__ASSIGNMENT__
Scan the entries below. Report each line where the string "class" occurs.

···

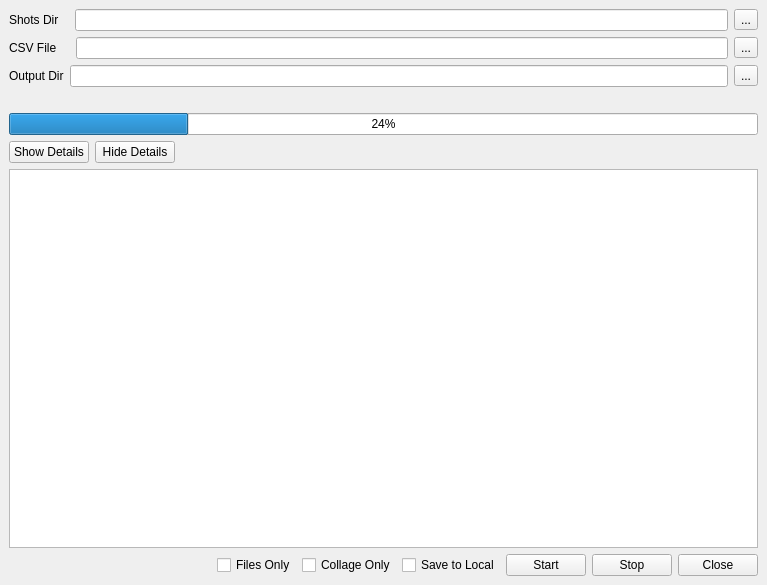
Old version of the form ui/main.ui in the repository iceanimations/createShots.
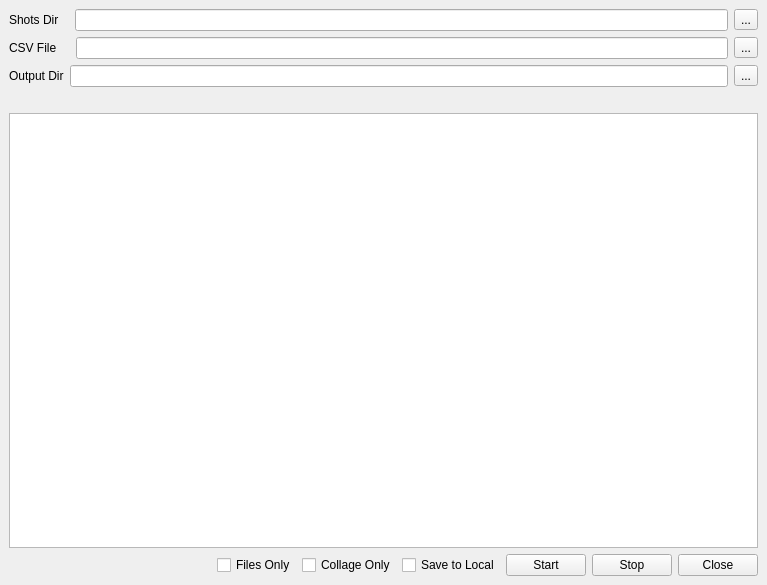
New version of the form.

Commit message: extra widgets removed

The edit to the form file:
```diff
--- a/ui/main.ui
+++ b/ui/main.ui
@@ -102,56 +102,6 @@
     </item>
     <item>
      <layout class="QVBoxLayout" name="verticalLayout">
-      <item>
-       <widget class="QProgressBar" name="progressBar">
-        <property name="value">
-         <number>24</number>
-        </property>
-       </widget>
-      </item>
-      <item>
-       <layout class="QHBoxLayout" name="horizontalLayout_2">
-        <item>
-         <widget class="QPushButton" name="showDetailsButton">
-          <property name="minimumSize">
-           <size>
-            <width>75</width>
-            <height>0</height>
-           </size>
-          </property>
-          <property name="text">
-           <string>Show Details</string>
-          </property>
-         </widget>
-        </item>
-        <item>
-         <widget class="QPushButton" name="hideDetailsButton">
-          <property name="minimumSize">
-           <size>
-            <width>75</width>
-            <height>0</height>
-           </size>
-          </property>
-          <property name="text">
-           <string>Hide Details</string>
-          </property>
-         </widget>
-        </item>
-        <item>
-         <spacer name="horizontalSpacer_2">
-          <property name="orientation">
-           <enum>Qt::Horizontal</enum>
-          </property>
-          <property name="sizeHint" stdset="0">
-           <size>
-            <width>40</width>
-            <height>20</height>
-           </size>
-          </property>
-         </spacer>
-        </item>
-       </layout>
-      </item>
       <item>
        <widget class="QTextEdit" name="statusBox">
         <property name="lineWrapMode">
```
Left out of the diff: 96 changed lines with no effect on the pictures. The commit also changes 1 other file.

···

__RESULT FOR THIS EXERCISE__
      <layout class="QVBoxLayout" name="verticalLayout">
-       <widget class="QProgressBar" name="progressBar">
-       <layout class="QHBoxLayout" name="horizontalLayout_2">
-         <widget class="QPushButton" name="showDetailsButton">
-         <widget class="QPushButton" name="hideDetailsButton">
        <widget class="QTextEdit" name="statusBox">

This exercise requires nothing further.